=== PROBLEM TO WORK ON ===
Check every line of the entries for "html", and copy the lines that hold it.
■ ■ ■
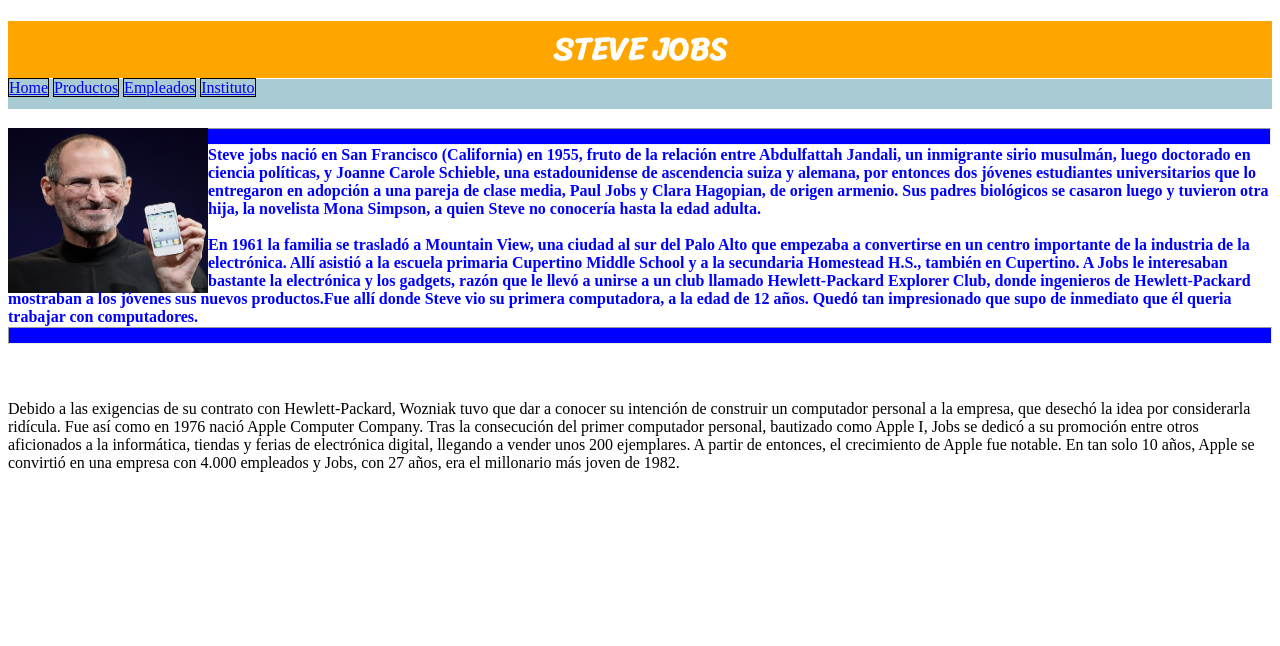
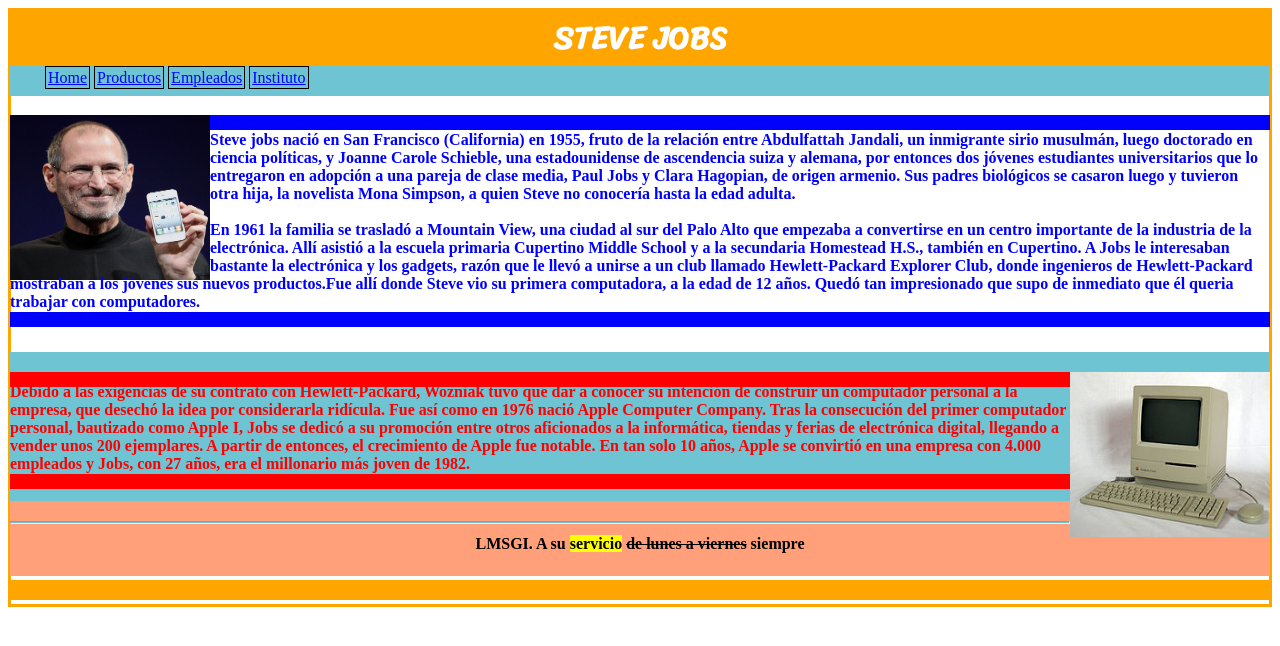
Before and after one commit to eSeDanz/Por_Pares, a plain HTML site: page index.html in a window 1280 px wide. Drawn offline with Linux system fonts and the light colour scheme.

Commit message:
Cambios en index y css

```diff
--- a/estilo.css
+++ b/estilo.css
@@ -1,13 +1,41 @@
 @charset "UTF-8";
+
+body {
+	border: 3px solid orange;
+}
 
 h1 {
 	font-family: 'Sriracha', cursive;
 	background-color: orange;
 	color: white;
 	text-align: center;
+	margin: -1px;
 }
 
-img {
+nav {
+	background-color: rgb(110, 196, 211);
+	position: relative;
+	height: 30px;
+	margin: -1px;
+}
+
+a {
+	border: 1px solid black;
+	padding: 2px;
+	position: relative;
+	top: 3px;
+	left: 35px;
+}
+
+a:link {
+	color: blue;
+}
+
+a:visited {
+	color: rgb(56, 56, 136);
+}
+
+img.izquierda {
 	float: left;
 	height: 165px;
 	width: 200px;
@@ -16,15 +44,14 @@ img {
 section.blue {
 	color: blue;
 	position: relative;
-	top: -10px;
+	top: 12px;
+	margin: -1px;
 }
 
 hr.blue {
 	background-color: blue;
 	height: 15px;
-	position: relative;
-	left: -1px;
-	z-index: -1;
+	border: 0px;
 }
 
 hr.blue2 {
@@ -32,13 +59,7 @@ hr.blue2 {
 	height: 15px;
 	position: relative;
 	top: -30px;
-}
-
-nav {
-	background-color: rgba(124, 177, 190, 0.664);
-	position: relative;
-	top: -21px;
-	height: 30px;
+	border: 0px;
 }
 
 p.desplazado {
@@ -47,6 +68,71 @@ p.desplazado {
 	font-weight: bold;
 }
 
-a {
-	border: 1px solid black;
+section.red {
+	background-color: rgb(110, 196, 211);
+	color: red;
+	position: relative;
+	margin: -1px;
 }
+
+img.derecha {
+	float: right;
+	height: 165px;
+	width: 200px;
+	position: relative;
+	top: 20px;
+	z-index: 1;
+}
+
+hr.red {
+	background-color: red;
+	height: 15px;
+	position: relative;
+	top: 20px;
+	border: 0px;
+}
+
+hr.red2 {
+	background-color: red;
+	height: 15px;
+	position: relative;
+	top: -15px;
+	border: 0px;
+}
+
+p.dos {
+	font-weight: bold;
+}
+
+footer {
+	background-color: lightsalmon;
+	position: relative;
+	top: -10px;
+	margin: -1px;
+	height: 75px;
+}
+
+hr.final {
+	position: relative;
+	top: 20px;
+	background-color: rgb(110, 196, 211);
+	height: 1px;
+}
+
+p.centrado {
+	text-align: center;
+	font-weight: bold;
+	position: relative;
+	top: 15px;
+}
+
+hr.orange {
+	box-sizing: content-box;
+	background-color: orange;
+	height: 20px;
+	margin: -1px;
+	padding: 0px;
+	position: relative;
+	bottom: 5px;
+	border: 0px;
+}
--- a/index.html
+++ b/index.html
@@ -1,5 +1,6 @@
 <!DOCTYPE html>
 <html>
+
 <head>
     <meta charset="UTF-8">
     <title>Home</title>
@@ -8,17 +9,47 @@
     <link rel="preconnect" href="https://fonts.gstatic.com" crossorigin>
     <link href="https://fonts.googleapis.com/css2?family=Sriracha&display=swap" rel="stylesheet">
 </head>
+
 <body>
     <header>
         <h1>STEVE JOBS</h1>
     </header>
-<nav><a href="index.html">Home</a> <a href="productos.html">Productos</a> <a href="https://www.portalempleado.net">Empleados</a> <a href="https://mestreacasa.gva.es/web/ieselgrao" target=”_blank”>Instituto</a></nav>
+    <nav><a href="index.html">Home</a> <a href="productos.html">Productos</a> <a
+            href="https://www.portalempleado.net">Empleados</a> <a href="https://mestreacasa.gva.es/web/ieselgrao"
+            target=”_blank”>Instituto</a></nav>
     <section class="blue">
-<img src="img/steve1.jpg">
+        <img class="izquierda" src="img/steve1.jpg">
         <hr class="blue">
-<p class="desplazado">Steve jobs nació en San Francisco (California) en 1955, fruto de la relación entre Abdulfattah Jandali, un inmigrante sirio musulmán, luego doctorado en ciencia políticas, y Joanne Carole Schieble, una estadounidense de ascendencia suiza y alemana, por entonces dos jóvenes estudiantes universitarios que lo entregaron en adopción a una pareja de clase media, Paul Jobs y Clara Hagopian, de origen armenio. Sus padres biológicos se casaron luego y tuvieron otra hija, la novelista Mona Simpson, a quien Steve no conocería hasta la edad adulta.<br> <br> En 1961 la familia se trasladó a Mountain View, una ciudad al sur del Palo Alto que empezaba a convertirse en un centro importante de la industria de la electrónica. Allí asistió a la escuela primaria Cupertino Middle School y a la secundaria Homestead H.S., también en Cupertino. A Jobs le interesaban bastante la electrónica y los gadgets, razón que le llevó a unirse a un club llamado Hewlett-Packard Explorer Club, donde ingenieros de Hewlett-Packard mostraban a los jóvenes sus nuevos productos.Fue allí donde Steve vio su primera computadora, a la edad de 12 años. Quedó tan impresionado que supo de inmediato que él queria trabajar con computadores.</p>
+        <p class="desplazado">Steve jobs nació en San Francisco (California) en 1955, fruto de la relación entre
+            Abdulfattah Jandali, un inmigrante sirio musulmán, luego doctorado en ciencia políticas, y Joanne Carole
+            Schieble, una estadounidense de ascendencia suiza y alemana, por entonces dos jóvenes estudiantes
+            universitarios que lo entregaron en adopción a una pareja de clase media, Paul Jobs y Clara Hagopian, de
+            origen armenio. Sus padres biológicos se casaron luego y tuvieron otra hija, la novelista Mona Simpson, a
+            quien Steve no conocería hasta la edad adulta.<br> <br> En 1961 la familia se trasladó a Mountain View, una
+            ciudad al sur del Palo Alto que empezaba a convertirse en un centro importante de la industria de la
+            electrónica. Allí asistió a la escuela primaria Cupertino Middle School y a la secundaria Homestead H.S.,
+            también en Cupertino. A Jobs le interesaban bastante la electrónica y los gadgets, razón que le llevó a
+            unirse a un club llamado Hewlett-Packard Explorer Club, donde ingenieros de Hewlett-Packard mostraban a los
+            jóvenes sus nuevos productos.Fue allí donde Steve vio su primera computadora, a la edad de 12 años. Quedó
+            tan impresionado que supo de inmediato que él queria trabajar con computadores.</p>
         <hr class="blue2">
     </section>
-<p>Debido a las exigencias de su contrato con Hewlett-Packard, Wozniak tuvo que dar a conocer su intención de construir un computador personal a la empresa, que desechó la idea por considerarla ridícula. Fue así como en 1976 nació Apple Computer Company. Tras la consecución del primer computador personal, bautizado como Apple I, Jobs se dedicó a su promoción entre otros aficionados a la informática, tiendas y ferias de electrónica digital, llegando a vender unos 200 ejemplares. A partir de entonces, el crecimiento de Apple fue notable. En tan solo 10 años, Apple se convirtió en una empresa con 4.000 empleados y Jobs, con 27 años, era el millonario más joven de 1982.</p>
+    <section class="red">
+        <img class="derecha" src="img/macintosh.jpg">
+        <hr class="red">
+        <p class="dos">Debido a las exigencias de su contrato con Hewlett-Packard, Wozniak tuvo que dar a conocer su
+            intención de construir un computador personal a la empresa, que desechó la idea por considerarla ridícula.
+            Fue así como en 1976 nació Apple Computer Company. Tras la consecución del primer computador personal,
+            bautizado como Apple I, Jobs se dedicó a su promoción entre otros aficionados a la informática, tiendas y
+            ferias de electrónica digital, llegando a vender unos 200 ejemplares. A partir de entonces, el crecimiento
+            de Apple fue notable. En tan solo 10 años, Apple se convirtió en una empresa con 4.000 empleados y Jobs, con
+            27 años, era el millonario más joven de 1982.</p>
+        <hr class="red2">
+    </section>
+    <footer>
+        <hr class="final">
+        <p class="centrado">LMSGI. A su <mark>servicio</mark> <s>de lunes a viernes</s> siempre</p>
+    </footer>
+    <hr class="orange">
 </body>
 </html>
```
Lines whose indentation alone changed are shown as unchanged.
■ ■ ■
=== ANSWER SECTION ===
Before and after one commit to eSeDanz/Por_Pares, a plain HTML site: page index.html in a window 1280 px wide. Drawn offline with Linux system fonts and the light colour scheme.
--- a/index.html
+++ b/index.html
 <!DOCTYPE html>
 <html>
-<nav><a href="index.html">Home</a> <a href="productos.html">Productos</a> <a href="https://www.portalempleado.net">Empleados</a> <a href="https://mestreacasa.gva.es/web/ieselgrao" target=”_blank”>Instituto</a></nav>
+    <nav><a href="index.html">Home</a> <a href="productos.html">Productos</a> <a
 </html>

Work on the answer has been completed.